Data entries
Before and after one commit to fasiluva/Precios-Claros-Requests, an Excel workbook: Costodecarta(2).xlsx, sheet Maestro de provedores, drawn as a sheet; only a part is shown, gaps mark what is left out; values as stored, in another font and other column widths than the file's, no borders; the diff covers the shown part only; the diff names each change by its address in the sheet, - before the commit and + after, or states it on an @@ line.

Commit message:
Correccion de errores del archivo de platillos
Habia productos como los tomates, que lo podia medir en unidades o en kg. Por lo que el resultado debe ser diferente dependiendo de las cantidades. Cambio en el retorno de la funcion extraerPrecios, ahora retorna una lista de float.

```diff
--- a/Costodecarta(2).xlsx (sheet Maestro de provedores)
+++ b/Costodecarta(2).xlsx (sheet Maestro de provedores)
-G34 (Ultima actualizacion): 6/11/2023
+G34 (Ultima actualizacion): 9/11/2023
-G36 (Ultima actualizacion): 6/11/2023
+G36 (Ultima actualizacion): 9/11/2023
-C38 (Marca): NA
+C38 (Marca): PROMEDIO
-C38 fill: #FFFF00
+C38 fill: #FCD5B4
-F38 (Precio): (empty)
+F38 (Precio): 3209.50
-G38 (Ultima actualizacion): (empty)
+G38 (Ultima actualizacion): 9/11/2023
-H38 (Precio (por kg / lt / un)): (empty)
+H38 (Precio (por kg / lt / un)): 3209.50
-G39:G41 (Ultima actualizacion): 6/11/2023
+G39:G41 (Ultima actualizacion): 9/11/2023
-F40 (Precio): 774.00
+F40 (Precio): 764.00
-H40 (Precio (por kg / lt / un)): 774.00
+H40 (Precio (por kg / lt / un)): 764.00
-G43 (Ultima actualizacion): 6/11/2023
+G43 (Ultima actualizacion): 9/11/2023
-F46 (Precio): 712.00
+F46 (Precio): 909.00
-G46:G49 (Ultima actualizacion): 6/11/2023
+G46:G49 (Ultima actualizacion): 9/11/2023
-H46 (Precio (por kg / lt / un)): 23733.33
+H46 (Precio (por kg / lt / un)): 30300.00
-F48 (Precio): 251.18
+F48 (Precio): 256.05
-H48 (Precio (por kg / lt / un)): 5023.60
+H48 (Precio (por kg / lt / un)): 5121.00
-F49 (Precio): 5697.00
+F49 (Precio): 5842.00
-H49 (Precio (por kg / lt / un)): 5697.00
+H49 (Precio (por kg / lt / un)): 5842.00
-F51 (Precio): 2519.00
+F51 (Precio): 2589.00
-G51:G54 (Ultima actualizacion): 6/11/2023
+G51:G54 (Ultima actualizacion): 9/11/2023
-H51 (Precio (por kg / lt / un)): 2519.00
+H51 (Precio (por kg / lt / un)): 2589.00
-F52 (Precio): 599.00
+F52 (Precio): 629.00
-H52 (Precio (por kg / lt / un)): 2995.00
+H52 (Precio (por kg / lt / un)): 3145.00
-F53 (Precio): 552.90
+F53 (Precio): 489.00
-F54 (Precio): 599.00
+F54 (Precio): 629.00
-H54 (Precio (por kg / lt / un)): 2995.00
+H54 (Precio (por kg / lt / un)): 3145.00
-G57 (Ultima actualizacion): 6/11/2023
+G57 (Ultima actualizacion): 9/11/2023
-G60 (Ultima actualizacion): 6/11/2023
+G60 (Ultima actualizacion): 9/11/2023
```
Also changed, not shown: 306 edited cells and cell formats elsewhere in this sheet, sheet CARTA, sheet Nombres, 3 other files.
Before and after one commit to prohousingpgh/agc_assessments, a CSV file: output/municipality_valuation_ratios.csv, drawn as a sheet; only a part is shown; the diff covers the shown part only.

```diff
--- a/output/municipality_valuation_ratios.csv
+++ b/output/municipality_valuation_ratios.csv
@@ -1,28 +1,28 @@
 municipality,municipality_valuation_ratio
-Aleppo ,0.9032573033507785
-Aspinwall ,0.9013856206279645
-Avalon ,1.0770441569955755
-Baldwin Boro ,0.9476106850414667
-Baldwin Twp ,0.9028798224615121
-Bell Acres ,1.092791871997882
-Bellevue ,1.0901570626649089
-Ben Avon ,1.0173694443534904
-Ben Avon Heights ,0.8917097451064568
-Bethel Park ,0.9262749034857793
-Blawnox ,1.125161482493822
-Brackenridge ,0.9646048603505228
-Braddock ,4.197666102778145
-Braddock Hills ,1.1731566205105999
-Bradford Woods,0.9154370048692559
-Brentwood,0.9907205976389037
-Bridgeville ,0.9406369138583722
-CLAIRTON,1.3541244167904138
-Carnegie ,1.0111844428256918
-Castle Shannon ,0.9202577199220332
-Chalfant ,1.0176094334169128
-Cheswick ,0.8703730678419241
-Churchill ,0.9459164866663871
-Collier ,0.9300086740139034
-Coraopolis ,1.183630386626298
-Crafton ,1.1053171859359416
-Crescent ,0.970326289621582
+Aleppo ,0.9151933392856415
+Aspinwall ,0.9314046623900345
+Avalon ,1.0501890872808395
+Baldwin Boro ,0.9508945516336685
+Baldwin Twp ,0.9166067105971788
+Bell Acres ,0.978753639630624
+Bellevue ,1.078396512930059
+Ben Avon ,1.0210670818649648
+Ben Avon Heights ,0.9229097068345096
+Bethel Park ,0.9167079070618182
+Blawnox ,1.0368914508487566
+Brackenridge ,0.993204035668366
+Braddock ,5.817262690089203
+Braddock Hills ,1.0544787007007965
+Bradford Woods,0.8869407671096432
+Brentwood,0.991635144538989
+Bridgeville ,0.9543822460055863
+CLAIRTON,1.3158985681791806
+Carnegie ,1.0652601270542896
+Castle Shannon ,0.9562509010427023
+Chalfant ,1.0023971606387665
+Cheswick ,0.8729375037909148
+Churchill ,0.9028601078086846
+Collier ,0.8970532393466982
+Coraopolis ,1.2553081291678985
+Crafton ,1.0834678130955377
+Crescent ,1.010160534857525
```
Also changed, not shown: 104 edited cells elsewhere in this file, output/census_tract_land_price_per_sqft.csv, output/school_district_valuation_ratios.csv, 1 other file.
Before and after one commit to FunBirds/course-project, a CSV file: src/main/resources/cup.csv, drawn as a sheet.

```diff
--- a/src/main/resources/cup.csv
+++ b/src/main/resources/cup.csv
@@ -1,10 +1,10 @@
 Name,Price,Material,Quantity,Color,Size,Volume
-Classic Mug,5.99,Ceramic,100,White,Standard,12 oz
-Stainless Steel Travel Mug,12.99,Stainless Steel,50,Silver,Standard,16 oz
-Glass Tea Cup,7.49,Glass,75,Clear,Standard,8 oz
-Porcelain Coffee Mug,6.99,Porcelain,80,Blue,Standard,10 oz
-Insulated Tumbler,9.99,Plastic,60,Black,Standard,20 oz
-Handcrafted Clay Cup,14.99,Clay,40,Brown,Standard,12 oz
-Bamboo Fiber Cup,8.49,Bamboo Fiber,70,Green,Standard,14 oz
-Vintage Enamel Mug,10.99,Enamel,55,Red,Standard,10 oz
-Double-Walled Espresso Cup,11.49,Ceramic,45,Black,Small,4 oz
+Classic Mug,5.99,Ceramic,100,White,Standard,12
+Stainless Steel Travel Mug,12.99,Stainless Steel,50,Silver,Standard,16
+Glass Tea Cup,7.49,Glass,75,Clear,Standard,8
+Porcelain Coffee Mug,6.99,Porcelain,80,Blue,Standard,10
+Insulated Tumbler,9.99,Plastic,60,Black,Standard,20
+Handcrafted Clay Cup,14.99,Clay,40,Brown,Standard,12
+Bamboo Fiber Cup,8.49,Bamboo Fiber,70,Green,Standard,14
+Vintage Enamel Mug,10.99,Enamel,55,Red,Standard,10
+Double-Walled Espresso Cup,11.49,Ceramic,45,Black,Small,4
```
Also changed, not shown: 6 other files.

[Work to be completed]
Return only the number of lines in the data above that include the word "Avon".

[Completed task]
4